(Problem requirements)
Where in the listing does the word "Φίλτρο" appear? Report each line that holds it.
_____
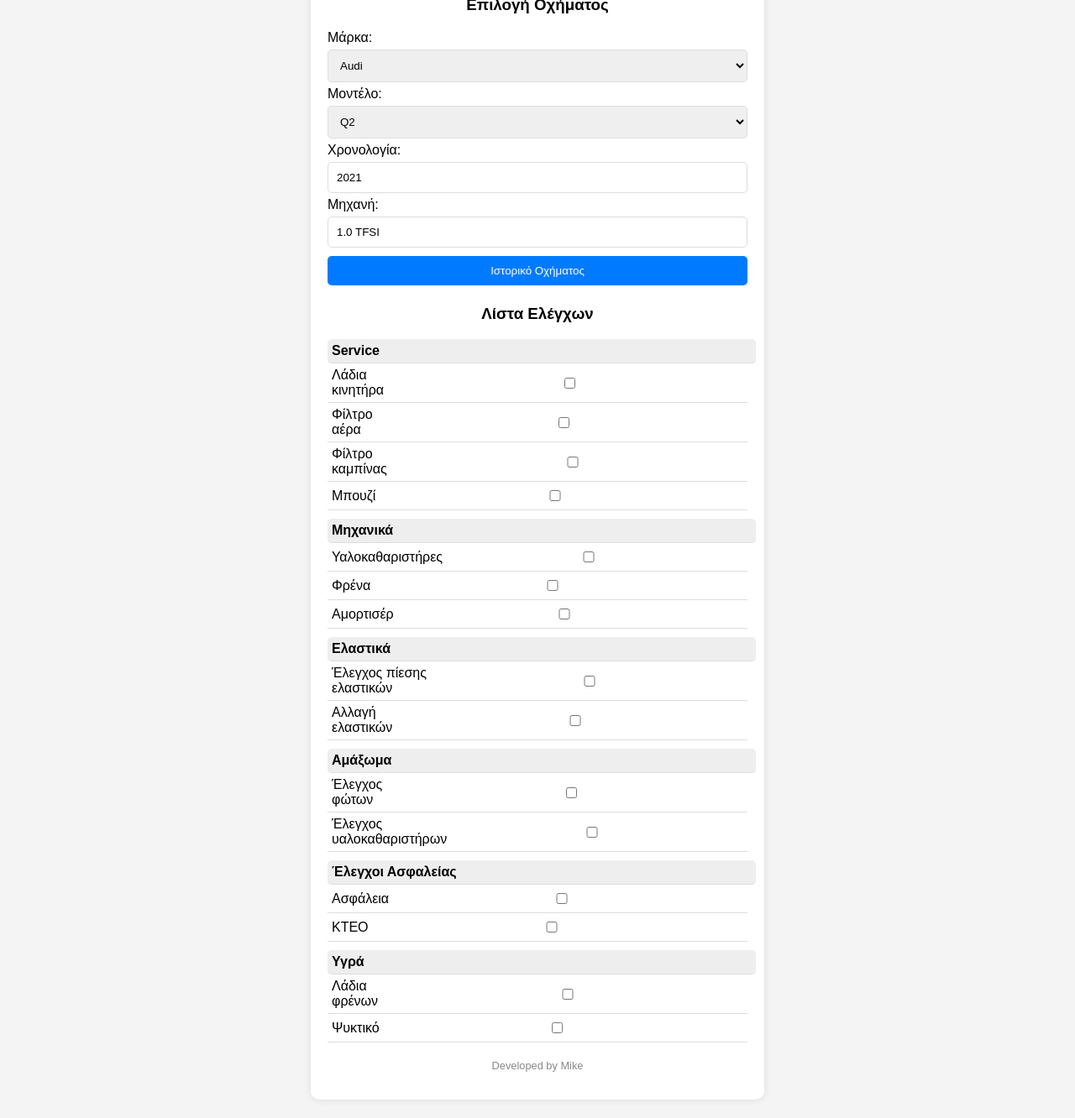
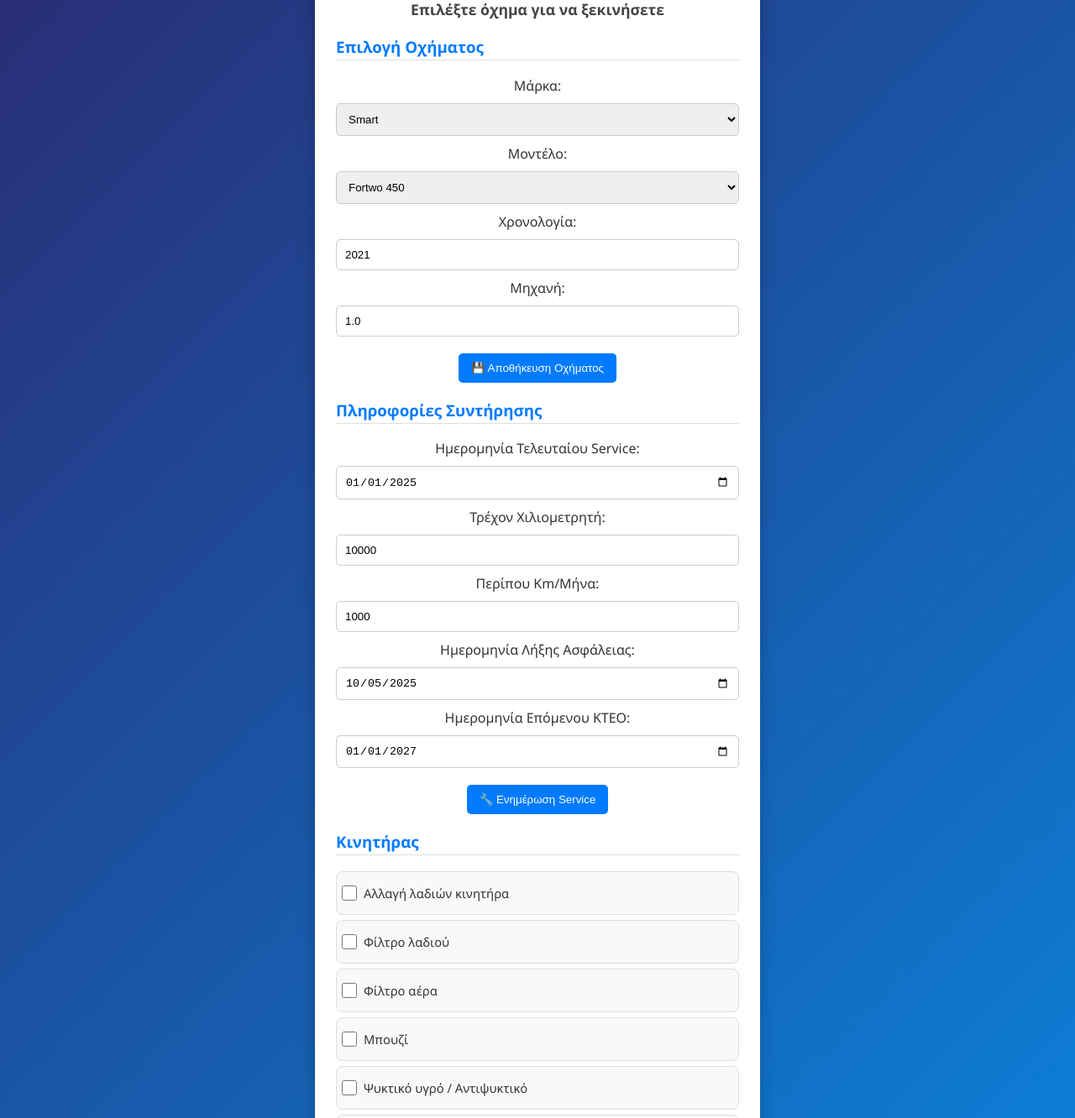
Before and after one commit to mikemihgk/iCar-demo, a plain HTML site: page index.html in a window 1280 px wide. Shown: the part 125-1457 px from the top of the page at 84% size. Drawn offline with Linux system fonts and the light colour scheme.

Commit message:
index.html

```diff
--- a/index.html
+++ b/index.html
@@ -5,173 +5,249 @@
   <meta name="viewport" content="width=device-width, initial-scale=1.0">
   <title>iCar</title>
   <style>
-  body { font-family: Arial, sans-serif; background-color: #f4f4f4; margin:0; padding:20px; text-align:center; }
-  .container { background-color:#fff; border-radius:10px; padding:20px; max-width:500px; margin:0 auto; box-shadow:0 0 10px rgba(0,0,0,0.1); text-align:left; }
-  h1,h2,h3 { text-align:center; }
-  input,select,button { width:100%; padding:10px; margin:5px 0; border-radius:5px; border:1px solid #ddd; box-sizing:border-box; }
-  button { cursor:pointer; background-color:#007bff; color:white; border:none; }
-  button:hover { background-color:#0056b3; }
-  ul { list-style:none; padding:0; }
-  li { padding:5px; border-bottom:1px solid #ddd; display:flex; justify-content:space-between; align-items:center; }
-  .category { font-weight:bold; background:#eee; padding:5px; margin-top:10px; border-radius:5px; width:100%; display:block; }
-  .date { font-size:0.8em; color:#555; margin-left:10px; }
-  .signature { text-align:center; margin-top:20px; color:#888; font-size:0.8em; }
+    body {
+      font-family: "Segoe UI", Arial, sans-serif;
+      background: linear-gradient(135deg, #2a2a72, #009ffd);
+      color: #333;
+      margin: 0;
+      padding: 20px;
+    }
+
+    .container {
+      background-color: #fff;
+      border-radius: 15px;
+      padding: 25px;
+      max-width: 480px;
+      margin: 0 auto;
+      box-shadow: 0 4px 20px rgba(0,0,0,0.2);
+      text-align: center;
+    }
+
+    h1 {
+      color: #007bff;
+      margin-bottom: 10px;
+    }
+
+    h2 {
+      color: #444;
+      font-size: 1.1em;
+    }
+
+    input, select {
+      width: 100%;
+      padding: 10px;
+      margin: 10px 0;
+      border: 1px solid #ccc;
+      border-radius: 5px;
+      box-sizing: border-box;
+    }
+
+    button {
+      background-color: #007bff;
+      color: #fff;
+      padding: 10px 15px;
+      border: none;
+      border-radius: 5px;
+      cursor: pointer;
+      margin-top: 10px;
+      transition: 0.3s;
+    }
+
+    button:hover {
+      background-color: #0056b3;
+    }
+
+    ul {
+      list-style: none;
+      padding: 0;
+      text-align: left;
+    }
+
+    li {
+      background-color: #f9f9f9;
+      border-radius: 8px;
+      margin-bottom: 6px;
+      border: 1px solid #ddd;
+      display: flex;
+      align-items: center;
+      padding: 6px;
+      font-size: 0.92em;
+      gap: 8px;
+    }
+
+    li input[type="checkbox"] {
+      flex-shrink: 0;
+      width: 18px;
+      height: 18px;
+    }
+
+    li span {
+      display: inline-block;
+      white-space: normal;
+      flex-grow: 1;
+    }
+
+    h3.section-title {
+      color: #007bff;
+      border-bottom: 1px solid #ddd;
+      padding-bottom: 3px;
+      margin-top: 20px;
+      text-align: left;
+    }
+
+    .signature {
+      margin-top: 20px;
+      font-size: 0.8em;
+      color: #666;
+    }
+
+    #savedVehicles {
+      margin-top: 15px;
+      text-align: left;
+    }
+
+    #savedVehicles button {
+      background-color: #555;
+      margin-right: 5px;
+      margin-bottom: 5px;
+    }
+
+    #savedVehicles button:hover {
+      background-color: #222;
+    }
   </style>
 </head>
 <body>
   <div class="container">
-  <h1>iCar</h1>
+    <h1>🚗 iCar</h1>
+    <h2 id="carDetails">Επιλέξτε όχημα για να ξεκινήσετε</h2>
 
-  <h3>Επιλογή Οχήματος</h3>
-  <label>Μάρκα:</label>
-  <select id="brand" onchange="updateModels(); updateVehicle();">
+    <div>
+      <h3 class="section-title">Επιλογή Οχήματος</h3>
+      <label for="brand">Μάρκα:</label>
+      <select id="brand" onchange="updateModels();">
+        <option value="Smart">Smart</option>
         <option value="Audi">Audi</option>
-    <option value="Smart">Smart</option>
+        <option value="Toyota">Toyota</option>
+        <option value="Volkswagen">Volkswagen</option>
+        <option value="BMW">BMW</option>
       </select>
 
-  <label>Μοντέλο:</label>
-  <select id="model" onchange="updateVehicle();"></select>
+      <label for="model">Μοντέλο:</label>
+      <select id="model"></select>
 
-  <label>Χρονολογία:</label>
-  <input type="number" id="year" value="2021" min="2000" max="2030" onchange="updateVehicle();">
+      <label for="year">Χρονολογία:</label>
+      <input type="number" id="year" value="2021" min="1995" max="2035">
 
-  <label>Μηχανή:</label>
-  <input type="text" id="engine" value="1.0 TFSI" onchange="updateVehicle();">
+      <label for="engine">Μηχανή:</label>
+      <input type="text" id="engine" value="1.0">
 
-  <button onclick="showVehicleHistory()">Ιστορικό Οχήματος</button>
+      <button onclick="saveVehicle()">💾 Αποθήκευση Οχήματος</button>
+    </div>
 
-  <h3>Λίστα Ελέγχων</h3>
-  <ul id="serviceList"></ul>
+    <div id="savedVehicles"></div>
 
-  <p class="signature">Developed by Mike</p>
+    <h3 class="section-title">Πληροφορίες Συντήρησης</h3>
+
+    <label for="lastServiceDate">Ημερομηνία Τελευταίου Service:</label>
+    <input type="date" id="lastServiceDate" value="2025-01-01">
+
+    <label for="currentKm">Τρέχον Χιλιομετρητή:</label>
+    <input type="number" id="currentKm" value="10000">
+
+    <label for="monthlyKm">Περίπου Km/Μήνα:</label>
+    <input type="number" id="monthlyKm" value="1000">
+
+    <label for="insuranceDate">Ημερομηνία Λήξης Ασφάλειας:</label>
+    <input type="date" id="insuranceDate" value="2025-10-05">
+
+    <label for="kteoDate">Ημερομηνία Επόμενου ΚΤΕΟ:</label>
+    <input type="date" id="kteoDate" value="2027-01-01">
+
+    <button onclick="updateService()">🔧 Ενημέρωση Service</button>
+
+    <!-- Κινητήρας -->
+    <h3 class="section-title">Κινητήρας</h3>
+    <ul>
+      <li><input type="checkbox"><span>Αλλαγή λαδιών κινητήρα</span></li>
+      <li><input type="checkbox"><span>Φίλτρο λαδιού</span></li>
+      <li><input type="checkbox"><span>Φίλτρο αέρα</span></li>
+      <li><input type="checkbox"><span>Μπουζί</span></li>
+      <li><input type="checkbox"><span>Ψυκτικό υγρό / Αντιψυκτικό</span></li>
+      <li><input type="checkbox"><span>Υγρά φρένων</span></li>
+      <li><input type="checkbox"><span>Έλεγχος ιμάντα χρονισμού</span></li>
+    </ul>
+
+    <!-- Ελαστικά -->
+    <h3 class="section-title">Ελαστικά</h3>
+    <ul>
+      <li><input type="checkbox"><span>Έλεγχος πίεσης ελαστικών</span></li>
+      <li><input type="checkbox"><span>Ημερομηνία αλλαγής ελαστικών</span></li>
+      <li><input type="checkbox"><span>Έλεγχος φθοράς πέλματος</span></li>
+      <li><input type="checkbox"><span>Ζυγοστάθμιση / Ευθυγράμμιση</span></li>
+    </ul>
+
+    <!-- Ασφάλεια -->
+    <h3 class="section-title">Ασφάλεια</h3>
+    <ul>
+      <li><input type="checkbox"><span>Φρένα (δίσκοι/τακάκια)</span></li>
+      <li><input type="checkbox"><span>Υαλοκαθαριστήρες</span></li>
+      <li><input type="checkbox"><span>Φώτα εμπρός/πίσω</span></li>
+      <li><input type="checkbox"><span>Μπαταρία / Τάση</span></li>
+      <li><input type="checkbox"><span>Σύστημα ABS / ESP</span></li>
+    </ul>
+
+    <!-- Εσωτερικό / Άνεση -->
+    <h3 class="section-title">Εσωτερικό / Λεπτομέρειες</h3>
+    <ul>
+      <li><input type="checkbox"><span>Φίλτρο καμπίνας</span></li>
+      <li><input type="checkbox"><span>Κλιματισμός - A/C</span></li>
+      <li><input type="checkbox"><span>Ζώνες ασφαλείας</span></li>
+      <li><input type="checkbox"><span>Συστήματα ειδοποίησης / Σέρβις ενδείξεις</span></li>
+    </ul>
+
+    <div class="signature">
+      © 2025 iCar | Service & Maintenance Tracker
+    </div>
   </div>
 
   <script>
-// Drop-down μοντέλα
-const modelsByBrand = {
-  'Audi':['Q2','SQ2'],
-  'Smart':['Fortwo 600cc 2000']
+    function updateModels() {
+      const brand = document.getElementById("brand").value;
+      const modelSelect = document.getElementById("model");
+      modelSelect.innerHTML = "";
+
+      const models = {
+        "Smart": ["Fortwo 450", "Fortwo 451", "Forfour"],
+        "Audi": ["A1", "A3", "A4"],
+        "Toyota": ["Yaris", "Corolla", "C-HR"],
+        "Volkswagen": ["Polo", "Golf", "Tiguan"],
+        "BMW": ["1 Series", "3 Series", "X1"]
       };
 
-// Όλα τα σημεία ελέγχου με κατηγορίες
-const allChecks = [
-  {category:"Service", task:"Λάδια κινητήρα"},
-  {category:"Service", task:"Φίλτρο αέρα"},
-  {category:"Service", task:"Φίλτρο καμπίνας"},
-  {category:"Service", task:"Μπουζί"},
-  {category:"Μηχανικά", task:"Υαλοκαθαριστήρες"},
-  {category:"Μηχανικά", task:"Φρένα"},
-  {category:"Μηχανικά", task:"Αμορτισέρ"},
-  {category:"Ελαστικά", task:"Έλεγχος πίεσης ελαστικών"},
-  {category:"Ελαστικά", task:"Αλλαγή ελαστικών"},
-  {category:"Αμάξωμα", task:"Έλεγχος φώτων"},
-  {category:"Αμάξωμα", task:"Έλεγχος υαλοκαθαριστήρων"},
-  {category:"Έλεγχοι Ασφαλείας", task:"Ασφάλεια"},
-  {category:"Έλεγχοι Ασφαλείας", task:"ΚΤΕΟ"},
-  {category:"Υγρά", task:"Λάδια φρένων"},
-  {category:"Υγρά", task:"Ψυκτικό"},
-];
-
-// Γέμισμα drop-down μοντέλων
-function updateModels(){
-  const brand=document.getElementById('brand').value;
-  const modelSelect=document.getElementById('model');
-  modelSelect.innerHTML='';
-  const models=modelsByBrand[brand]||[];
-  models.forEach(m=>{
-    const option=document.createElement('option');
-    option.value=m; option.textContent=m;
-    modelSelect.appendChild(option);
+      models[brand].forEach(model => {
+        const opt = document.createElement("option");
+        opt.value = model;
+        opt.textContent = model;
+        modelSelect.appendChild(opt);
       });
-  if(models.length>0) modelSelect.value=models[0];
     }
 
-// Ενημέρωση λίστας οχήματος
-function updateVehicle(){
-  const brand=document.getElementById('brand').value;
-  const model=document.getElementById('model').value;
-  const year=document.getElementById('year').value;
-  const engine=document.getElementById('engine').value;
-  const fullModel=brand+' '+model;
+    function saveVehicle() {
+      const brand = document.getElementById("brand").value;
+      const model = document.getElementById("model").value;
+      const year = document.getElementById("year").value;
+      const engine = document.getElementById("engine").value;
 
-  const serviceList=document.getElementById('serviceList');
-  serviceList.innerHTML='';
-
-  let currentCategory='';
-  allChecks.forEach(c=>{
-    if(c.category!==currentCategory){
-      currentCategory=c.category;
-      const liCat=document.createElement('li');
-      liCat.textContent=currentCategory;
-      liCat.className='category';
-      serviceList.appendChild(liCat);
-    }
-    const li=document.createElement('li');
-    li.innerHTML=`<span>${c.task}</span> <input type="checkbox" onchange="markDone(this)" id="${fullModel}_${c.task.replace(/ /g,'_')}"> <span class="date" id="date_${fullModel}_${c.task.replace(/ /g,'_')}"></span>`;
-    serviceList.appendChild(li);
-  });
-
-  // Επαναφορά από localStorage αν υπάρχει
-  const saved=localStorage.getItem(fullModel);
-  if(saved){
-    const data=JSON.parse(saved);
-    Object.keys(data).forEach(k=>{
-      const cb=document.getElementById(fullModel+'_'+k.replace(/ /g,'_'));
-      const dt=document.getElementById('date_'+fullModel+'_'+k.replace(/ /g,'_'));
-      if(cb && dt){
-        cb.checked=data[k].done;
-        dt.textContent=data[k].date||'';
-      }
-    });
-  }
+      document.getElementById("carDetails").textContent =
+        `${brand} ${model} - ${year} (${engine})`;
     }
 
-// Σήμανση ολοκληρωμένου και αποθήκευση
-function markDone(checkbox){
-  const dateSpan=document.getElementById('date_'+checkbox.id);
-  if(checkbox.checked){
-    const today=new Date();
-    const dd=String(today.getDate()).padStart(2,'0');
-    const mm=String(today.getMonth()+1).padStart(2,'0');
-    const yyyy=today.getFullYear();
-    dateSpan.textContent=`Έγινε: ${dd}/${mm}/${yyyy}`;
-  }else{
-    dateSpan.textContent='';
+    function updateService() {
+      alert("✅ Οι πληροφορίες Service ενημερώθηκαν επιτυχώς!");
     }
 
-  const brand=document.getElementById('brand').value;
-  const model=document.getElementById('model').value;
-  const fullModel=brand+' '+model;
-
-  const checkboxes=document.querySelectorAll('#serviceList input[type=checkbox]');
-  const saveData={};
-  checkboxes.forEach(cb=>{
-    const dt=document.getElementById('date_'+cb.id);
-    const taskName=cb.id.split('_').slice(1).join(' ').replace(/_/g,' ');
-    saveData[taskName]={done:cb.checked, date:dt.textContent};
-  });
-  localStorage.setItem(fullModel, JSON.stringify(saveData));
-}
-
-// Εμφάνιση ιστορικού οχήματος
-function showVehicleHistory(){
-  const brand=document.getElementById('brand').value;
-  const model=document.getElementById('model').value;
-  const fullModel=brand+' '+model;
-  const saved=localStorage.getItem(fullModel);
-  if(saved){
-    const data=JSON.parse(saved);
-    let msg='Ιστορικό '+fullModel+':\n';
-    Object.keys(data).forEach(k=>{
-      msg+=`${k}: ${data[k].done?'✅':'❌'} ${data[k].date||''}\n`;
-    });
-    alert(msg);
-  }else{
-    alert('Δεν υπάρχει ιστορικό για '+fullModel);
-  }
-}
-
-window.onload=function(){ updateModels(); updateVehicle(); };
+    updateModels();
   </script>
 </body>
 </html>
```
Lines whose indentation alone changed are shown as unchanged.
_____
(Worked solution)
+      <li><input type="checkbox"><span>Φίλτρο λαδιού</span></li>
+      <li><input type="checkbox"><span>Φίλτρο αέρα</span></li>
+      <li><input type="checkbox"><span>Φίλτρο καμπίνας</span></li>
-  {category:"Service", task:"Φίλτρο αέρα"},
-  {category:"Service", task:"Φίλτρο καμπίνας"},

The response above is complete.